## Task description
Set down each line of the data below exactly as it stands, dropping the pictures.

· · · ·

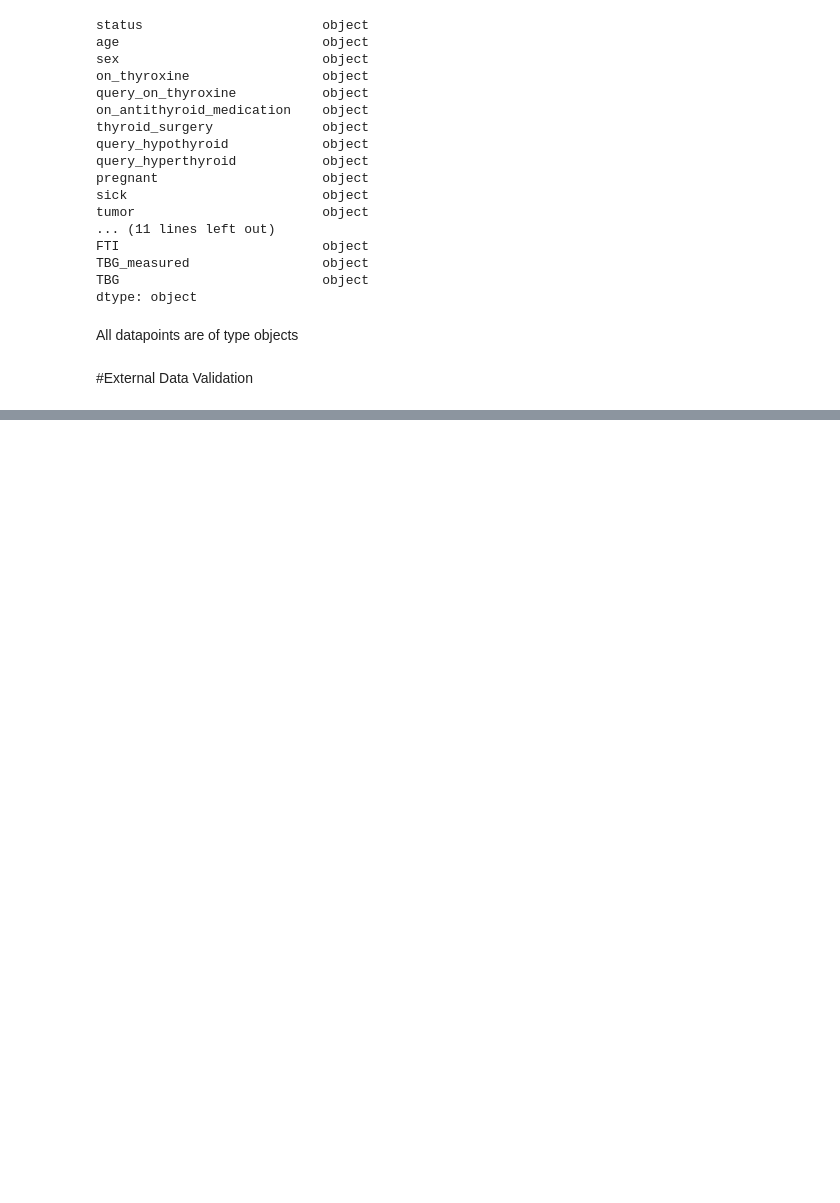
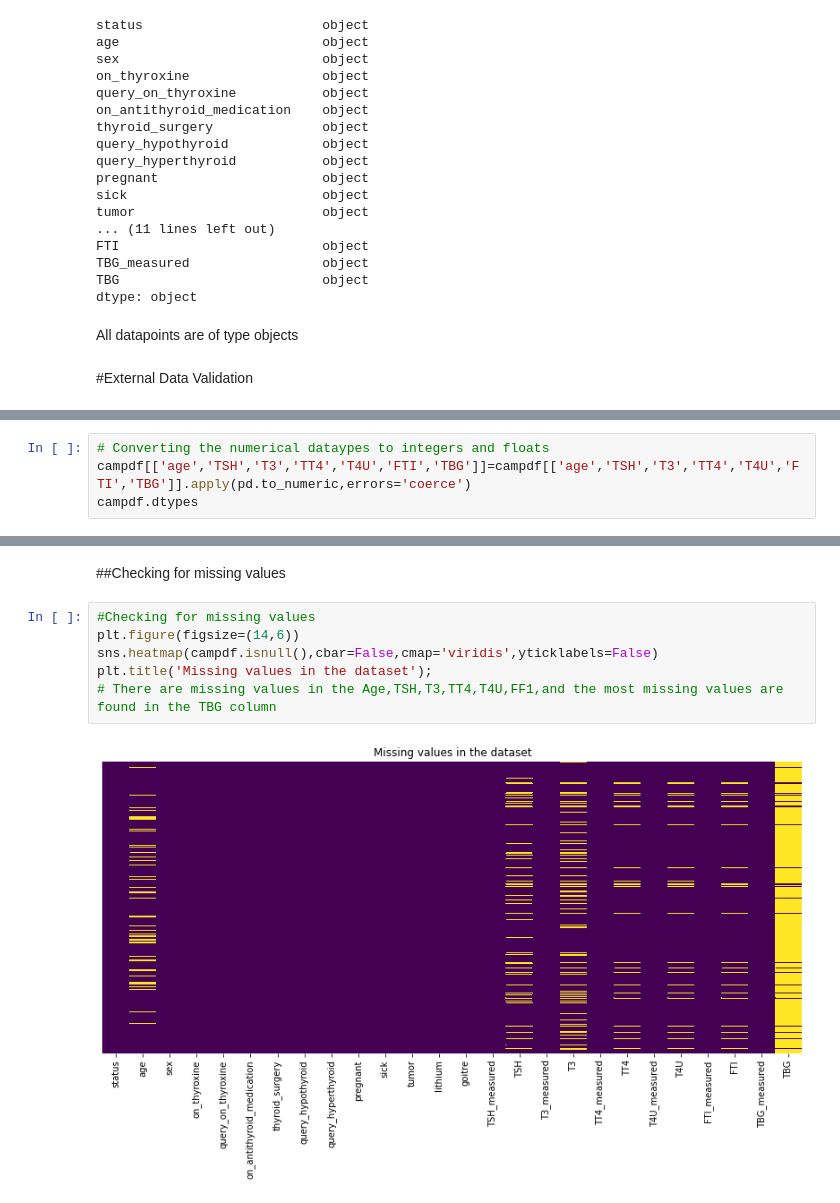
Before and after one commit to kipsangchepesa/Core12_moduleII-IP, a Jupyter notebook: Moringa_Data_Science_Core12__Module_II_Week__8__Independent_Project_2021_12_Mutai_Nicholas_Kipsang.ipynb, the cells around one changed output, grey strips where cells are left out. Saved outputs shown, nothing was run; the diff lists cells and outputs as text; blank space fills up the shorter version.

```diff
--- a/Moringa_Data_Science_Core12__Module_II_Week__8__Independent_Project_2021_12_Mutai_Nicholas_Kipsang.ipynb
+++ b/Moringa_Data_Science_Core12__Module_II_Week__8__Independent_Project_2021_12_Mutai_Nicholas_Kipsang.ipynb
@@ -82,0 +87,4 @@ All datapoints are of type objects
+# %%
+# Converting the numerical dataypes to integers and floats
+campdf[['age','TSH','T3','TT4','T4U','FTI','TBG']]=campdf[['age','TSH','T3','TT4','T4U','FTI','TBG']].apply(pd.to_numeric,errors='coerce')
+campdf.dtypes
@@ -82,0 +109,10 @@ All datapoints are of type objects
+# %% [markdown]
+##Checking for missing values
+# %%
+#Checking for missing values
+plt.figure(figsize=(14,6))
+sns.heatmap(campdf.isnull(),cbar=False,cmap='viridis',yticklabels=False)
+plt.title('Missing values in the dataset');
+# There are missing values in the Age,TSH,T3,TT4,T4U,FF1,and the most missing values are found in the TBG column
+# %% [output]
+[figure, added]
```
Also changed, not shown: parts of 31 cells of this notebook.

· · · ·

## Completed exercise
Before and after one commit to kipsangchepesa/Core12_moduleII-IP, a Jupyter notebook: Moringa_Data_Science_Core12__Module_II_Week__8__Independent_Project_2021_12_Mutai_Nicholas_Kipsang.ipynb, the cells around one changed output, grey strips where cells are left out. Saved outputs shown, nothing was run; the diff lists cells and outputs as text; blank space fills up the shorter version.

```diff
--- a/Moringa_Data_Science_Core12__Module_II_Week__8__Independent_Project_2021_12_Mutai_Nicholas_Kipsang.ipynb
+++ b/Moringa_Data_Science_Core12__Module_II_Week__8__Independent_Project_2021_12_Mutai_Nicholas_Kipsang.ipynb
@@ -82,0 +87,4 @@ All datapoints are of type objects
+# %%
+# Converting the numerical dataypes to integers and floats
+campdf[['age','TSH','T3','TT4','T4U','FTI','TBG']]=campdf[['age','TSH','T3','TT4','T4U','FTI','TBG']].apply(pd.to_numeric,errors='coerce')
+campdf.dtypes
@@ -82,0 +109,10 @@ All datapoints are of type objects
+# %% [markdown]
+##Checking for missing values
+# %%
+#Checking for missing values
+plt.figure(figsize=(14,6))
+sns.heatmap(campdf.isnull(),cbar=False,cmap='viridis',yticklabels=False)
+plt.title('Missing values in the dataset');
+# There are missing values in the Age,TSH,T3,TT4,T4U,FF1,and the most missing values are found in the TBG column
+# %% [output]
+[figure, added]
```
Also changed, not shown: parts of 31 cells of this notebook.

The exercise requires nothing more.